MRCS Dec 18th 1840; FRCS (by election) May 10th 1860; LSA 1840.

June 1819
Heckington, Lincolnshire, UK
6 February 1904
London, UK
General practitioner and General surgeon


Born in June, 1819, at Heckington, Lincolnshire, and was apprenticed for the sum of £294 for five years in 1834 to Wilson Wade, of the Westminster Dispensary, Gerrard Street, Soho. His indenture stated that he was apprenticed for the purpose of being instructed in the arts, business, or professions of a surgeon, apothecary, accoucheur, or man midwife, and that he was to be allowed good and sufficient meat and drink at the table of the said William Wade.

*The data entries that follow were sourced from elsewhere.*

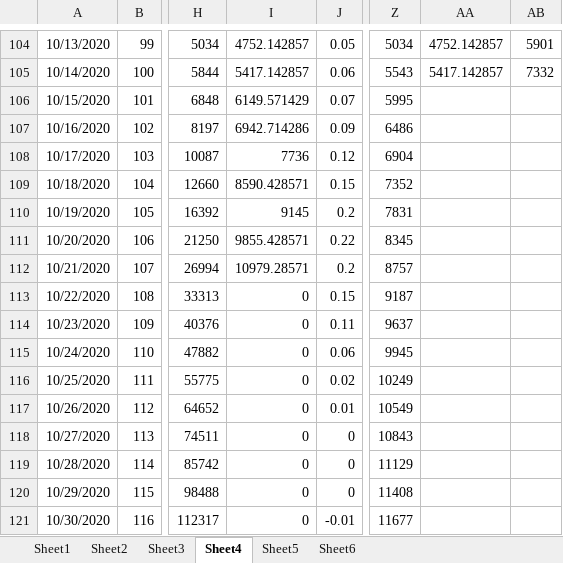
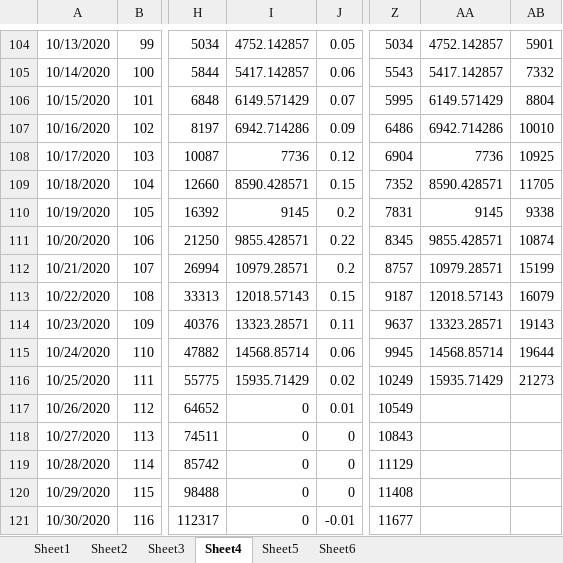
Before and after one commit to andreamartinelli1974/COVID-19, an Excel workbook: COVID_EXCEL/COVID.xlsx, sheet Sheet4, drawn as a sheet; only a part is shown, gaps mark what is left out; values as stored, in another font and other column widths than the file's, no borders; charts and pictures not drawn; the diff names each change by its address in the sheet, - before the commit and + after, or states it on an @@ line.

```diff
--- a/COVID_EXCEL/COVID.xlsx (sheet Sheet4)
+++ b/COVID_EXCEL/COVID.xlsx (sheet Sheet4)
-AA106: (empty)
+AA106: 6149.571429
-AB106: (empty)
+AB106: 8804
-AA107: (empty)
+AA107: 6942.714286
-AB107: (empty)
+AB107: 10010
-AA108: (empty)
+AA108: 7736
-AB108: (empty)
+AB108: 10925
-AA109: (empty)
+AA109: 8590.428571
-AB109: (empty)
+AB109: 11705
-AA110: (empty)
+AA110: 9145
-AB110: (empty)
+AB110: 9338
-AA111: (empty)
+AA111: 9855.428571
-AB111: (empty)
+AB111: 10874
-AA112: (empty)
+AA112: 10979.28571
-AB112: (empty)
+AB112: 15199
-I113: 0
+I113: 12018.57143
-AA113: (empty)
+AA113: 12018.57143
-AB113: (empty)
+AB113: 16079
-I114: 0
+I114: 13323.28571
-AA114: (empty)
+AA114: 13323.28571
-AB114: (empty)
+AB114: 19143
-I115: 0
+I115: 14568.85714
-AA115: (empty)
+AA115: 14568.85714
-AB115: (empty)
+AB115: 19644
-I116: 0
+I116: 15935.71429
-AA116: (empty)
+AA116: 15935.71429
-AB116: (empty)
+AB116: 21273
```
Also changed, not shown: sheet Sheet2, charts or pictures, COVID_EXCEL/COVID II.xlsx, COVID_EXCEL/COVID III.xlsx.
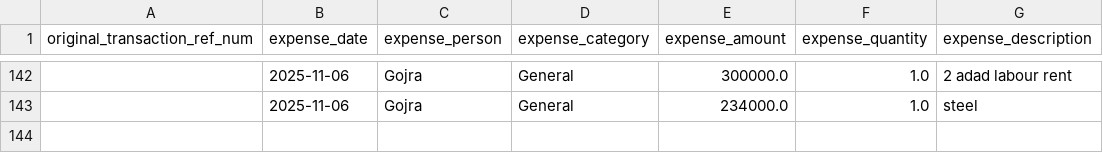
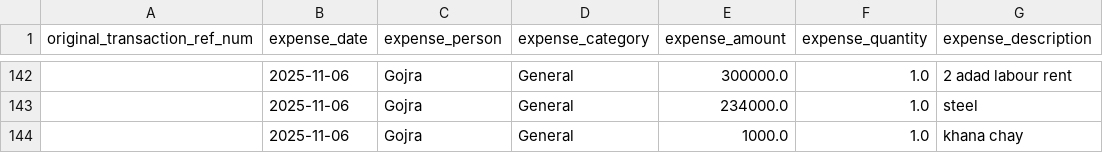
Before and after one commit to WorkProfile-web/payments-summary, a CSV file: client_expenses.csv, drawn as a sheet; only a part is shown, gaps mark what is left out; the diff names each change by its address in the sheet, - before the commit and + after, or states it on an @@ line.

```diff
--- a/client_expenses.csv
+++ b/client_expenses.csv
+row 144:  | 2025-11-06 | Gojra | General | 1000.0 | 1.0 | khana chay
```
Also changed, not shown: 1 other file.
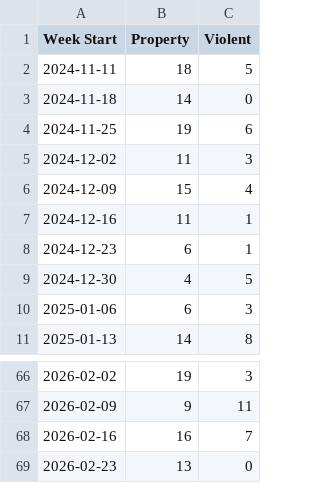
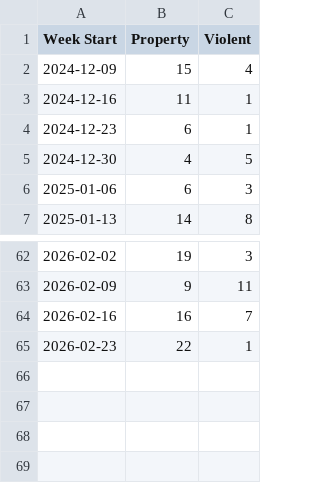
Before and after one commit to tomo-chien/usc-crime, a CSV file: data/yoyTrendChart.csv, drawn as a sheet; only a part is shown, gaps mark what is left out.

```diff
--- a/data/yoyTrendChart.csv
+++ b/data/yoyTrendChart.csv
@@ -1,6 +1,2 @@
 Week Start,Property,Violent
-2024-11-11,18,5
-2024-11-18,14,0
-2024-11-25,19,6
-2024-12-02,11,3
 2024-12-09,15,4
@@ -68,2 +64,2 @@ Week Start,Property,Violent
 2026-02-16,16,7
-2026-02-23,13,0
+2026-02-23,22,1
```
Also changed, not shown: 4 other files.
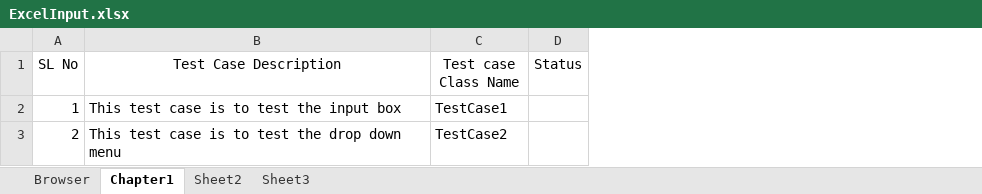
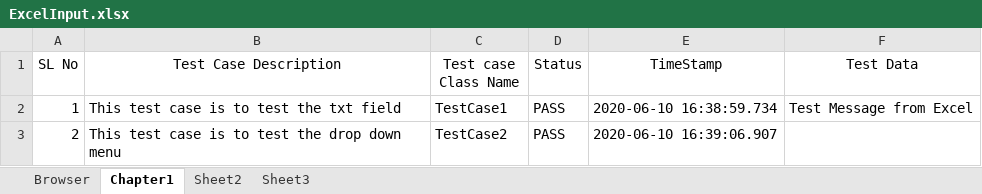
Before and after one commit to vinayhg87/SeleniumFrameworkDemo, an Excel workbook: ExcelData/ExcelInput.xlsx, sheet Chapter1, drawn as a sheet; values as stored, in another font and other column widths than the file's, no borders; the diff names each change by its address in the sheet, - before the commit and + after, or states it on an @@ line.

```diff
--- a/ExcelData/ExcelInput.xlsx (sheet Chapter1)
+++ b/ExcelData/ExcelInput.xlsx (sheet Chapter1)
+column E (TimeStamp), rows 2-3: 2020-06-10 16:38:59.734 | 2020-06-10 16:39:06.907
+column F (Test Data), row 2: Test Message from Excel
-B2 (Test Case Description): This test case is to test the input box
+B2 (Test Case Description): This test case is to test the txt field
-D2:D3 (Status): (empty)
+D2:D3 (Status): PASS
```
Also changed, not shown: 11 other files.
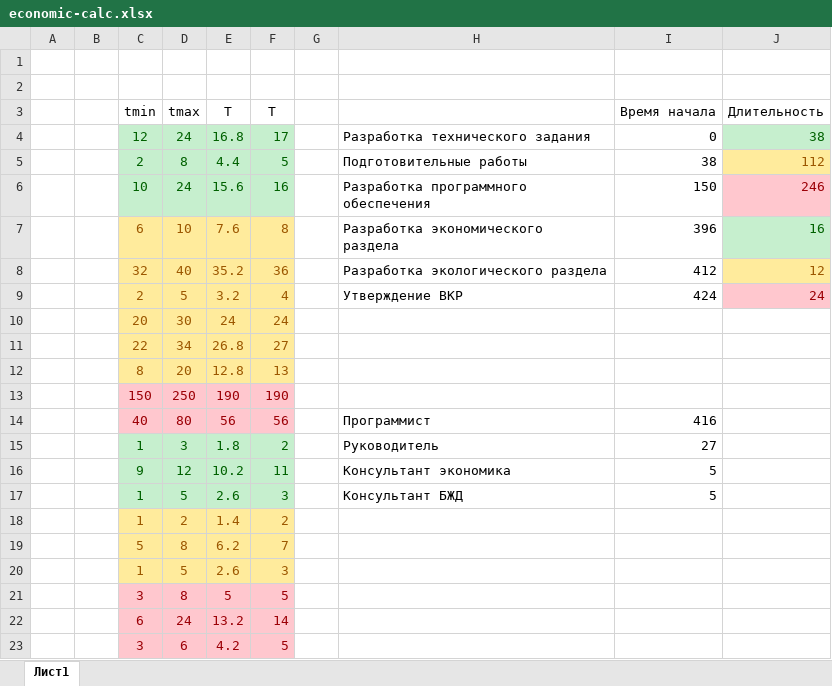
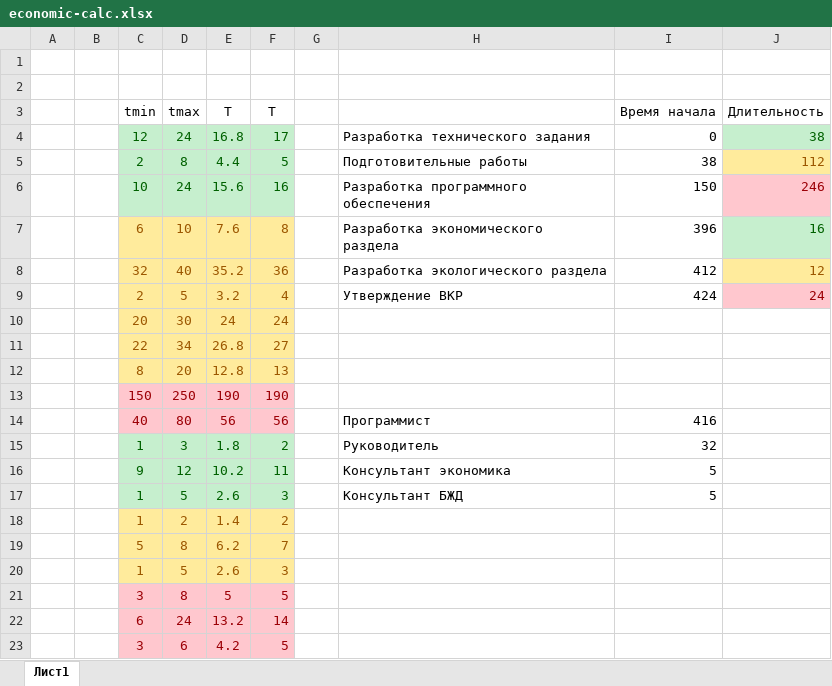
Before and after one commit to kemper0110/supreme-code, an Excel workbook: economic-calc.xlsx, sheet Лист1, drawn as a sheet; values as stored, in another font and other column widths than the file's, no borders; charts and pictures not drawn; the diff names each change by its address in the sheet, - before the commit and + after, or states it on an @@ line.

```diff
--- a/economic-calc.xlsx (sheet Лист1)
+++ b/economic-calc.xlsx (sheet Лист1)
-I15 (Время начала): 27
+I15 (Время начала): 32
```
Also changed, not shown: charts or pictures, 1 other file.
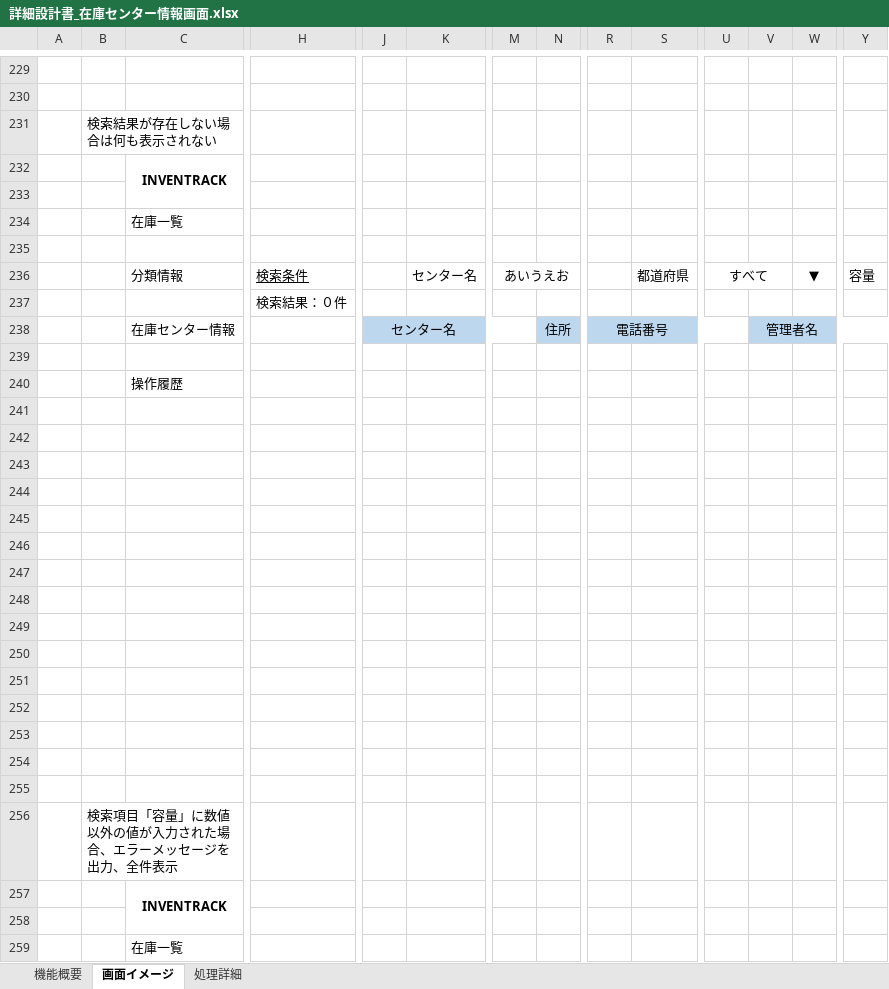
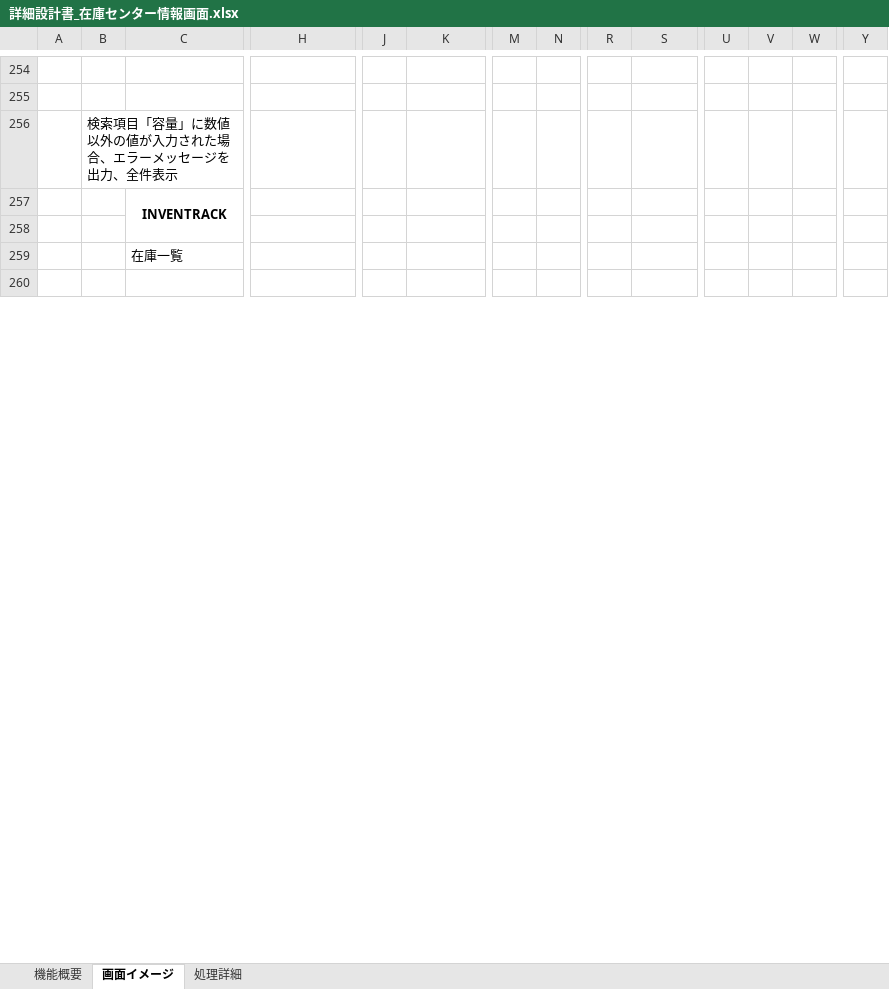
Before and after one commit to KaitoDokan/digital-ojt-development-cause-DroneInventorySystem, an Excel workbook: docs/詳細設計書/詳細設計書_在庫センター情報画面.xlsx, sheet 画面イメージ, drawn as a sheet; only a part is shown, gaps mark what is left out; the shorter side is filled out with more unchanged rows; values as stored, in another font and other column widths than the file's, no borders; removed rows and columns are numbered as before the commit, all else as after; rows hold the shown columns only; the diff covers the shown part only; the diff names each change by its address in the sheet, - before the commit and + after, or states it on an @@ line.

Commit message:
在庫センター情報画面　レビュー対応　登録機能　更新機能

```diff
--- a/docs/詳細設計書/詳細設計書_在庫センター情報画面.xlsx (sheet 画面イメージ)
+++ b/docs/詳細設計書/詳細設計書_在庫センター情報画面.xlsx (sheet 画面イメージ)
-row 231:  | 検索結果が存在しない場合は何も表示されない
@@ row 232 moved to row 159: INVENTRACK @@
-row 233: (empty)
@@ row 234 moved to row 161: 在庫一覧 @@
-row 235: (empty)
-row 236:  |  | 分類情報 | 検索条件 |  | センター名 | あいうえお |  |  | 都道府県 | すべて |  | ▼ | 容量
-row 237:  |  |  | 検索結果：０件
-row 238:  |  | 在庫センター情報 |  | センター名 |  |  | 住所 | 電話番号 |  |  | 管理者名
-row 239: (empty)
-row 240:  |  | 操作履歴
-row 241: (empty)
-row 242: (empty)
-row 243: (empty)
-row 244: (empty)
-row 245: (empty)
-row 246: (empty)
-row 247: (empty)
-row 248: (empty)
-row 249: (empty)
-row 250: (empty)
-row 251: (empty)
-row 252: (empty)
-row 253: (empty)
-row 254: (empty)
-row 255: (empty)
```
Also changed, not shown: 187 added rows, 13 removed rows, 14 moved rows, 23 edited cells and cell formats elsewhere in this sheet, sheet 処理詳細.
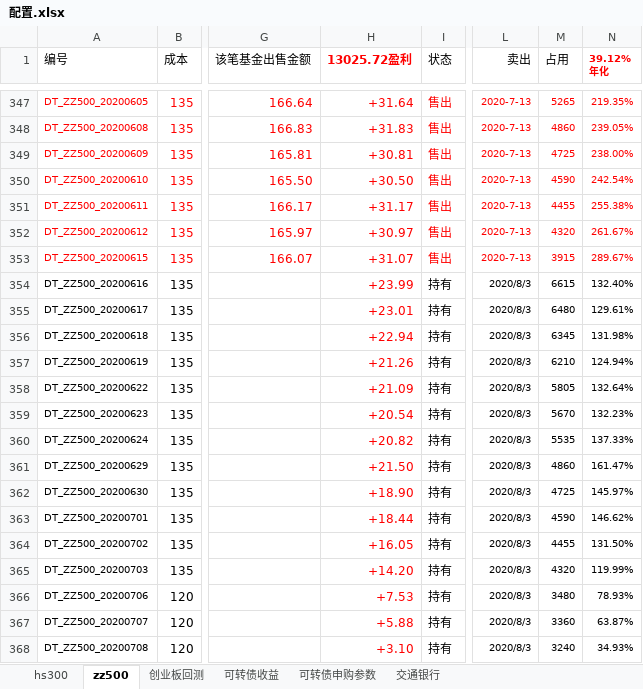
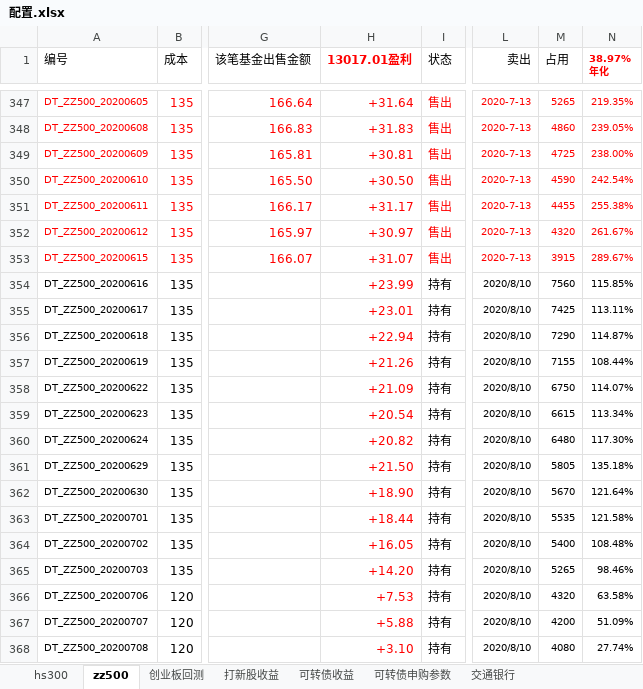
Before and after one commit to husky8/cccode, an Excel workbook: invest/配置.xlsx, sheet zz500, drawn as a sheet; only a part is shown, gaps mark what is left out; values as stored, in another font and other column widths than the file's, no borders; charts and pictures and conditional formats not drawn; ↵ is a line break in a cell; the diff covers the shown part only; the diff names each change by its address in the sheet, - before the commit and + after, or states it on an @@ line.

```diff
--- a/invest/配置.xlsx (sheet zz500)
+++ b/invest/配置.xlsx (sheet zz500)
+sheet tab: 打新股收益
-H1: 13025.72盈利
+H1: 13017.01盈利
-N1: 39.12% ↵ 年化
+N1: 38.97% ↵ 年化
-L354:L368 (卖出): 2020/8/3
+L354:L368 (卖出): 2020/8/10
-M354 (占用): 6615
+M354 (占用): 7560
-N354 (38.97% 年化): 132.40%
+N354 (38.97% 年化): 115.85%
-M355 (占用): 6480
+M355 (占用): 7425
-N355 (38.97% 年化): 129.61%
+N355 (38.97% 年化): 113.11%
-M356 (占用): 6345
+M356 (占用): 7290
-N356 (38.97% 年化): 131.98%
+N356 (38.97% 年化): 114.87%
-M357 (占用): 6210
+M357 (占用): 7155
-N357 (38.97% 年化): 124.94%
+N357 (38.97% 年化): 108.44%
-M358 (占用): 5805
+M358 (占用): 6750
-N358 (38.97% 年化): 132.64%
+N358 (38.97% 年化): 114.07%
-M359 (占用): 5670
+M359 (占用): 6615
-N359 (38.97% 年化): 132.23%
+N359 (38.97% 年化): 113.34%
-M360 (占用): 5535
+M360 (占用): 6480
-N360 (38.97% 年化): 137.33%
+N360 (38.97% 年化): 117.30%
-M361 (占用): 4860
+M361 (占用): 5805
-N361 (38.97% 年化): 161.47%
+N361 (38.97% 年化): 135.18%
-M362 (占用): 4725
+M362 (占用): 5670
-N362 (38.97% 年化): 145.97%
+N362 (38.97% 年化): 121.64%
-M363 (占用): 4590
+M363 (占用): 5535
-N363 (38.97% 年化): 146.62%
+N363 (38.97% 年化): 121.58%
-M364 (占用): 4455
+M364 (占用): 5400
-N364 (38.97% 年化): 131.50%
+N364 (38.97% 年化): 108.48%
-M365 (占用): 4320
+M365 (占用): 5265
-N365 (38.97% 年化): 119.99%
+N365 (38.97% 年化): 98.46%
-M366 (占用): 3480
+M366 (占用): 4320
-N366 (38.97% 年化): 78.93%
+N366 (38.97% 年化): 63.58%
-M367 (占用): 3360
+M367 (占用): 4200
-N367 (38.97% 年化): 63.87%
+N367 (38.97% 年化): 51.09%
-M368 (占用): 3240
+M368 (占用): 4080
-N368 (38.97% 年化): 34.93%
+N368 (38.97% 年化): 27.74%
```
Also changed, not shown: 5 added rows and 73 edited cells elsewhere in this sheet, sheet hs300, sheet 可转债收益, invest/资产收益统计/资产配置.xlsx.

Besides dissecting and attending lectures and practice at his own dispensary, he went through a similar course of instruction at St George's Hospital.

After qualifying in 1840, and acting as House Surgeon at the Lying-in-Hospital, he married in 1842, and bought the practice of a Mr Morison at Barnet, Middlesex, and in time became very well known as one of the kindest-hearted and most genial of general practitioners.

Godson held many local appointments, and was at one time Medical Officer to the Barnet Union Infirmary and Enfield Districts of the Edmonton Union, Divisional Surgeon to the 'S' Division, Metropolitan Police, Surgeon to the 2nd Middlesex Royal Rifle Regiment of Militia, Surgeon to the Great Northern Railway, and Surgeon to the Leather Sellers' Company.

He sold his practice at Barnet in 1878, and continued his medical career in South Kensington till his final retirement some years later. He went, about 1884, to enjoy well-earned leisure at Ealing, where in those days he was able to live the life of a country gentleman. There he enjoyed the same popularity as of old.

The best evidence of his professional work will be found in the Transactions of the Obstetrical Socicty of London (1876, xviii, 223), in which there is a paper entitled, "Midwifery Statistics of Thirty-five Years' Practice compiled by Clement Godson from the records of his father, Charles Godson, FRCS." It contains a record of 3223 confinements conducted by Charles Godson with only 7 deaths, or 1 in 460. The way in which the details of the cases are recorded shows clearly the care and scientific acumen which Godson brought to bear upon his work, and fully accounts for the position he occupied while in general practice at Barnet.

His death occurred at his residence, The Gables, North Common, Ealing, on Feb 6th, 1904. Dr Clement Godson, sometime Assistant Physician-Accoucheur at St Bartholomew's Hospital, was his son.

The Royal College of Surgeons of England